“What I hear from the community is that businesses are thankful the community is supporting them so much. We hope everyone’s being patient because for our business owners, this is all new for them too,” Hull said. “We ask people to be understanding and patient through this because we’re not out of it yet. I think we’ll see some permanent change on some levels of how we do business forever.”
Cases rose a little over the last week, but hopefully we are out of the woods for worst of the COVID-19 pandemic here. Time will tell. It’s like they told us when we had fire drills in elementary school, we need to be cautious but calm. For the sake of our mental health, we need to be careful of how much information we’re bringing in, even if it’s solid, fact-checked information.
I found a really good list that a friend posted on Facebook this week of “adult pro tips” and I wanted to pass it along to you this week as The List.
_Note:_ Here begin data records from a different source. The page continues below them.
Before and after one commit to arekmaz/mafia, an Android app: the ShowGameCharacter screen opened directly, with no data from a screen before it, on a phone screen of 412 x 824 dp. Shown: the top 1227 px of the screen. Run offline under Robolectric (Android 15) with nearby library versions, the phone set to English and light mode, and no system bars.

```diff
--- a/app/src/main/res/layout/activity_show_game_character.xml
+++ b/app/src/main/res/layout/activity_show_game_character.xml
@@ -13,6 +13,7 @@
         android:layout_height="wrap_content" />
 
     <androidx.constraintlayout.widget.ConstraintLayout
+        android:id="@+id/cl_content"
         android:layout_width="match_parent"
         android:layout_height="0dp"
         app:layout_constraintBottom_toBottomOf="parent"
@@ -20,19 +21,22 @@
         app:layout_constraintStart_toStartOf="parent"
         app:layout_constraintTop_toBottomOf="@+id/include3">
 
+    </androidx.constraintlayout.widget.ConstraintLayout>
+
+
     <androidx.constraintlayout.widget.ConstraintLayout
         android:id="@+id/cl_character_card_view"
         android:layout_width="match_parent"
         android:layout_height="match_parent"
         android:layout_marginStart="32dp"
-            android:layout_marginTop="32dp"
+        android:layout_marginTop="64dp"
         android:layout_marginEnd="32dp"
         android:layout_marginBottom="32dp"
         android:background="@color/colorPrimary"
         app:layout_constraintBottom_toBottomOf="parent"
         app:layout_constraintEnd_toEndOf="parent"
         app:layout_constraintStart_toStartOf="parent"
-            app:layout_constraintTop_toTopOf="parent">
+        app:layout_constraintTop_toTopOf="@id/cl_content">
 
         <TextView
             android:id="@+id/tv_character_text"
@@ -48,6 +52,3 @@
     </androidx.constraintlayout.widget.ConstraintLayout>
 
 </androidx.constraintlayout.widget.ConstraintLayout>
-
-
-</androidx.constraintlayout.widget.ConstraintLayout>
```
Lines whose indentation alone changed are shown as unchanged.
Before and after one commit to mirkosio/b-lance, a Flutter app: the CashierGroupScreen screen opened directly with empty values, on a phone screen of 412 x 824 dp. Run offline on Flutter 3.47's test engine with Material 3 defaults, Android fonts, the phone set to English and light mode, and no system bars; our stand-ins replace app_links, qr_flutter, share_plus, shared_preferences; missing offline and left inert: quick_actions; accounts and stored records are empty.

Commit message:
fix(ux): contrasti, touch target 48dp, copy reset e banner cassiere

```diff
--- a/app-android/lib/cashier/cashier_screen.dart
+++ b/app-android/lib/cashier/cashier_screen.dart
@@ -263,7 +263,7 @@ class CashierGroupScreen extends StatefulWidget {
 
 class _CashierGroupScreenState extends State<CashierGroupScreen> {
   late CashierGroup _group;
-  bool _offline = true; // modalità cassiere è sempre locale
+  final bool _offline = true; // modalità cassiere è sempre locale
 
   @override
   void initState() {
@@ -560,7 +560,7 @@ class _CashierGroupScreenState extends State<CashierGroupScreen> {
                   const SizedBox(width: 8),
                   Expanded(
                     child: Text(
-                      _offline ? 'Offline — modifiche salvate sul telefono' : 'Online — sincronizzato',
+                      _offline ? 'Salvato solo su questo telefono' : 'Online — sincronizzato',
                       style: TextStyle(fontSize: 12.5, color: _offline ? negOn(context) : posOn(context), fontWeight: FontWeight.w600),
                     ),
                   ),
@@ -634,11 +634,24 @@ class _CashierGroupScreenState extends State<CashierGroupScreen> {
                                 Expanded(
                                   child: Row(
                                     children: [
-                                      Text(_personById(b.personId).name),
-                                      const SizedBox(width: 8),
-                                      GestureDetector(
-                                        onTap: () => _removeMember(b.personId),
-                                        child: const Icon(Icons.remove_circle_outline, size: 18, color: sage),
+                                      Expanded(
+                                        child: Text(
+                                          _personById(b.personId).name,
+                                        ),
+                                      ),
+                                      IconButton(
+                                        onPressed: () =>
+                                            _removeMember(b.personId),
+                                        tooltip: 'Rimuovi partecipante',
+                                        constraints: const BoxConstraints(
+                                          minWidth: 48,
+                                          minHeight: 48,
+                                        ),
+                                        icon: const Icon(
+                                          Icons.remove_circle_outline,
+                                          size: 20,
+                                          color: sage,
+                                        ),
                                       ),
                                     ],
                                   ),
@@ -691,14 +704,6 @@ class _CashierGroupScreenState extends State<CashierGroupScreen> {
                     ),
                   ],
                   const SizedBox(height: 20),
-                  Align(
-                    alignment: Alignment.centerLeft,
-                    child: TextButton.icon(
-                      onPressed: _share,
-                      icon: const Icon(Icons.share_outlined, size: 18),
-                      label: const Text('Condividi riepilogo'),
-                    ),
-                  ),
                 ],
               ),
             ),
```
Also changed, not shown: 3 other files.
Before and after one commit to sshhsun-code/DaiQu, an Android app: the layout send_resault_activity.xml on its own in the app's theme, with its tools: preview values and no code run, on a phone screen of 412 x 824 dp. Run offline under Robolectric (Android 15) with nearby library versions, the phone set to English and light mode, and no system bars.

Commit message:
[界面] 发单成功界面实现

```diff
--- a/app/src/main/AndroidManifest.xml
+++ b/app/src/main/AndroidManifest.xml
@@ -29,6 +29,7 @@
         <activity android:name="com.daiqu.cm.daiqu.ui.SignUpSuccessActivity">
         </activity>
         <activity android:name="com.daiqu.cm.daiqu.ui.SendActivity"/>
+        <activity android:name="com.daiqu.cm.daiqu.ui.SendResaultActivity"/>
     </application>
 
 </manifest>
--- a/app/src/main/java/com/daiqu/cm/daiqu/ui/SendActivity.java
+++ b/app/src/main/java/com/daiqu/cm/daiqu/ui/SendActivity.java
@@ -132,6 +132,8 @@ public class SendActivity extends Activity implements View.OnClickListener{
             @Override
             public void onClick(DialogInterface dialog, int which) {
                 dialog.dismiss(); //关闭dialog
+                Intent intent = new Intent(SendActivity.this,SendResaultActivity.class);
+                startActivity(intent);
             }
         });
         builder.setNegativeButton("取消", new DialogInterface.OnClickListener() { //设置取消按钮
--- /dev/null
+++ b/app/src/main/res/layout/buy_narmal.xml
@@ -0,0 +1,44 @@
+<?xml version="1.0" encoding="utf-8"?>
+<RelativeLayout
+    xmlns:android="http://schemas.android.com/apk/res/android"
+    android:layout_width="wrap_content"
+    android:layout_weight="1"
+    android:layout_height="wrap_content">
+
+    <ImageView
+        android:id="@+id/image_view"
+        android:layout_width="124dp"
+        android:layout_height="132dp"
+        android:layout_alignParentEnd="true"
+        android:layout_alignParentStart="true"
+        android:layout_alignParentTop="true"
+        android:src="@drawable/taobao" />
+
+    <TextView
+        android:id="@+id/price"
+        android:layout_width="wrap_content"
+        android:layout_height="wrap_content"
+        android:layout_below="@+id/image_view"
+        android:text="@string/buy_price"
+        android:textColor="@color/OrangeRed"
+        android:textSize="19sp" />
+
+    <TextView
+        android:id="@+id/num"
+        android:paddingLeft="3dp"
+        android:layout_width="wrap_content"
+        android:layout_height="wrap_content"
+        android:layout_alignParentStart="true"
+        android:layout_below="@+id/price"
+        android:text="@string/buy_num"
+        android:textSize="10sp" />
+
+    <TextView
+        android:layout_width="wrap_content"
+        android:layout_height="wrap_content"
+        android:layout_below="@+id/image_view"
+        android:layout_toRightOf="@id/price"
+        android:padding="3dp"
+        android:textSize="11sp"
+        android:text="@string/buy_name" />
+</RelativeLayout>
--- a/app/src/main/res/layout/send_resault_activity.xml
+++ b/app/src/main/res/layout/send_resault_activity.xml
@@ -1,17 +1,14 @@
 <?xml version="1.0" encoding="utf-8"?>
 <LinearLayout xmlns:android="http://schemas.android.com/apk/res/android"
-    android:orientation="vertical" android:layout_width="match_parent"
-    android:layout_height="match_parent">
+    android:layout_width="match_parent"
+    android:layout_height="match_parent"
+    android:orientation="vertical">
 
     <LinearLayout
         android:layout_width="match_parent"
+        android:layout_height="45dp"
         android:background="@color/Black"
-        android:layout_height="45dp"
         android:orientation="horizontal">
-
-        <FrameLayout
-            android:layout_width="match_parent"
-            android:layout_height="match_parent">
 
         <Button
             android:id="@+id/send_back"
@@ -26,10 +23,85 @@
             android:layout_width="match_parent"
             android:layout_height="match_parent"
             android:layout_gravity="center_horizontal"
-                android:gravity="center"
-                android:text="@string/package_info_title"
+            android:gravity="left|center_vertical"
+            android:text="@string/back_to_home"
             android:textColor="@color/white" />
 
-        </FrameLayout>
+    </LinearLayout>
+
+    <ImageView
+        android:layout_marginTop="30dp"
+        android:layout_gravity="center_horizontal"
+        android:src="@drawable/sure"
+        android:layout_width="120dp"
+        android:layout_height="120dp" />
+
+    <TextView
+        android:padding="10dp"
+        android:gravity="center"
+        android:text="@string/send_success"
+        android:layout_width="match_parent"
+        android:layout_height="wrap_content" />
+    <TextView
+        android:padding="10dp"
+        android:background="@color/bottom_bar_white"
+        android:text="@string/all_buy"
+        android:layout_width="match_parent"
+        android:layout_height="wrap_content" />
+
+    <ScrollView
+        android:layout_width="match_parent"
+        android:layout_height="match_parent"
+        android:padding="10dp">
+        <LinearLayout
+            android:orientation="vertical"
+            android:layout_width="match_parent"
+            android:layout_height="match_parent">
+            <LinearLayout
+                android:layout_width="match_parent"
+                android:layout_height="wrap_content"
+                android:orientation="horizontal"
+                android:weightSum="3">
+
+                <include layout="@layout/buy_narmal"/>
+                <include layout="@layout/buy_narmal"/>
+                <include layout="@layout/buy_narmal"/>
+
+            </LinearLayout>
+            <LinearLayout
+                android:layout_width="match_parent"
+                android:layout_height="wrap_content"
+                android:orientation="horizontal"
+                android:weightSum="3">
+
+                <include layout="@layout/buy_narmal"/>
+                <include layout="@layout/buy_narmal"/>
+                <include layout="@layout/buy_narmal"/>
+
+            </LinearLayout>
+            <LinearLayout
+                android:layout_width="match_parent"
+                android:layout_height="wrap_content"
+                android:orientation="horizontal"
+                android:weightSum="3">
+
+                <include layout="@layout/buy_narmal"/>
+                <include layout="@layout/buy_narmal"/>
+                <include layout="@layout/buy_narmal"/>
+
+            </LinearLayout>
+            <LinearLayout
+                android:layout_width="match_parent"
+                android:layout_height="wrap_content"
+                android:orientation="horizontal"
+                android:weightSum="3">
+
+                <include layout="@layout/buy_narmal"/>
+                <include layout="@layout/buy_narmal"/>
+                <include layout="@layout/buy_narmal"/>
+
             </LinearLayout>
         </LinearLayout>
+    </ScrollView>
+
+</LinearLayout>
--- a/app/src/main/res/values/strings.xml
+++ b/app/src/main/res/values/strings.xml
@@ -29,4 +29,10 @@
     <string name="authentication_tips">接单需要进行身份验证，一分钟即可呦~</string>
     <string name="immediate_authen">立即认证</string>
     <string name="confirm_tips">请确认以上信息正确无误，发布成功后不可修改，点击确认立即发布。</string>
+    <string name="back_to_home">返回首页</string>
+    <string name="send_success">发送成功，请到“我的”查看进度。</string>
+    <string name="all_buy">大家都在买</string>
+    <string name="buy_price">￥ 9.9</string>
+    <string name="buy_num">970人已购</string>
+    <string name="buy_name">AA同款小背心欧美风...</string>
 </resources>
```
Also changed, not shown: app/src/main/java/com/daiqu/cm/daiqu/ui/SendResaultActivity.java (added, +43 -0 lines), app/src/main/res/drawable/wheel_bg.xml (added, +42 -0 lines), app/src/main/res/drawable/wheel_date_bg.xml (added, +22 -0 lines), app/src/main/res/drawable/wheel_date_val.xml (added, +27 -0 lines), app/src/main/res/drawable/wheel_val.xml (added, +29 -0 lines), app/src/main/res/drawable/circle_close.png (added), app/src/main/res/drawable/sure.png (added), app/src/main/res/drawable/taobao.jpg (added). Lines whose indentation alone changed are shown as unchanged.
1. Thank You cards: You never know when someone will lend you a helping hand and you can brighten their day with a card to say thank you.
2. A sturdy hobby: The things you enjoyed in high school are probably still cool and I encourage you to grow in them. A hobby that makes you feel improved and empowered is a must.
3. Books: Your continued education is a must. Education didn’t stop being important because you graduated. Keep asking questions and finding answers to them.
4. A good array of friends: Most adults find it’s harder to keep large amounts of friends. Be careful to invest in the friends who will be the most rewarding, even if they might take more effort than another one. Having friends that are different than you and are admirable to you is key.
5. Self-patience: Just because you’re grown up doesn’t mean you’re done growing. Give yourself grace when you need it.
6. A rehearsed story: Socializing happens. Have a good ice breaker story that you rehearse in the car or shower once and while. It will help you feel less awkward and help you make friends.